CDC says J&J vaccine has ‘small possible risk’ of rare neurological disorder


U.S. health officials said Monday Johnson & Johnson’s COVID-19 vaccine may pose a "small possible risk" of a rare neurological disorder known as Guillain-Barré syndrome, another setback for the vaccine that was temporarily paused earlier this year. 

About 100 suspected cases of Guillain-Barré syndrome were identified out of 12.8 million doses of the Johnson & Johnson shot, according to a statement from the U.S. Centers for Disease Control and Prevention. The cases were mostly reported about two weeks after vaccination and mostly in men, age 50 and older, the CDC said.

The CDC said it would ask its panel of outside vaccine experts to review the issue at an upcoming meeting.

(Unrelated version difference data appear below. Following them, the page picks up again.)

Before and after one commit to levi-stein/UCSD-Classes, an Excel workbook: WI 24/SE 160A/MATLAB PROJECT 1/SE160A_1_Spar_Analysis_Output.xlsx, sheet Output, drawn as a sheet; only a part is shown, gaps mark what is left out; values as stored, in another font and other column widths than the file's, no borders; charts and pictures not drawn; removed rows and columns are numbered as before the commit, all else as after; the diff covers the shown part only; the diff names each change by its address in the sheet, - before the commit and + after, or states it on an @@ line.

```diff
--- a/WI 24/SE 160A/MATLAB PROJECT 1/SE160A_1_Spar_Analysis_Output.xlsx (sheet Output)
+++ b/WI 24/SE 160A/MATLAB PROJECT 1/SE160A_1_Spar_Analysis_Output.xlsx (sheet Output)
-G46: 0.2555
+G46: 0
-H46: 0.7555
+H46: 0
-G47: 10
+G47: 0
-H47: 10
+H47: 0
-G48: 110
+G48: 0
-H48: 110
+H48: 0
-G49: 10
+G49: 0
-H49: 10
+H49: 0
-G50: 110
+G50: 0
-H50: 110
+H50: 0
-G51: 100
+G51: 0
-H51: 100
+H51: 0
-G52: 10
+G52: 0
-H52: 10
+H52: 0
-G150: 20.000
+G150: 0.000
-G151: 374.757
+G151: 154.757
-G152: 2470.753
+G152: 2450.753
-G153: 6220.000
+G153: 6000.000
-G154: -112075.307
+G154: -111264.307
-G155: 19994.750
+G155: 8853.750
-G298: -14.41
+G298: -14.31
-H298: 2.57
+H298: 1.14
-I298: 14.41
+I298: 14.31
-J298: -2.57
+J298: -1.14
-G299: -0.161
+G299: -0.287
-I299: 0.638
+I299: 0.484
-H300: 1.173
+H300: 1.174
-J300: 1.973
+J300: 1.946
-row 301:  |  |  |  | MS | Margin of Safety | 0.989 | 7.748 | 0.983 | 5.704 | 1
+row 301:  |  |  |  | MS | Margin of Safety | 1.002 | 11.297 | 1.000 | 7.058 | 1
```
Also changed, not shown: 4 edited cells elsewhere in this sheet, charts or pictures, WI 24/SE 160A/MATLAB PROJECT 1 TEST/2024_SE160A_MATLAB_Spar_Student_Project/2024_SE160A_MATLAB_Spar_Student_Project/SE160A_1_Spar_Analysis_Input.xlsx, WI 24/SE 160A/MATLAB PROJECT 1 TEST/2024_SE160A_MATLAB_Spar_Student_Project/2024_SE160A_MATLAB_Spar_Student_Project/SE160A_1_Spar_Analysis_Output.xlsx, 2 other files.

J&J didn’t immediately respond to a request for comment.

Available data did not show a similar link with the Pfizer-BioNTech or Moderna vaccines, of which more than 320 million doses have been administered.

Guillain-Barré syndrome is a rare neurological disorder in which the body's immune system mistakenly attacks part of its peripheral nervous system, according to the National Institute of Neurological Disorders and Stroke, part of the National Institutes of Health. 

The condition can range from a mild case with brief moments of weakness to near-paralysis — leaving the person unable to breathe independently. Most people eventually recover, even from the most severe cases, but some are left with permanent nerve damage. 

While the exact cause of the syndrome remains unknown, most cases usually follow a respiratory or gastrointestinal viral infection. An estimated 3,000 to 6,000 people develop Guillain-Barré syndrome each year in the U.S., according to the CDC

The announcement comes as another blow to the J&J shot after U.S. officials briefly paused its use in April to investigate reports of rare blood clots. Officials said that out of nearly 8 million people vaccinated before the pause, health officials uncovered 15 cases of a highly unusual kind of blood clot, three of them fatal. All were women, and most younger than 50.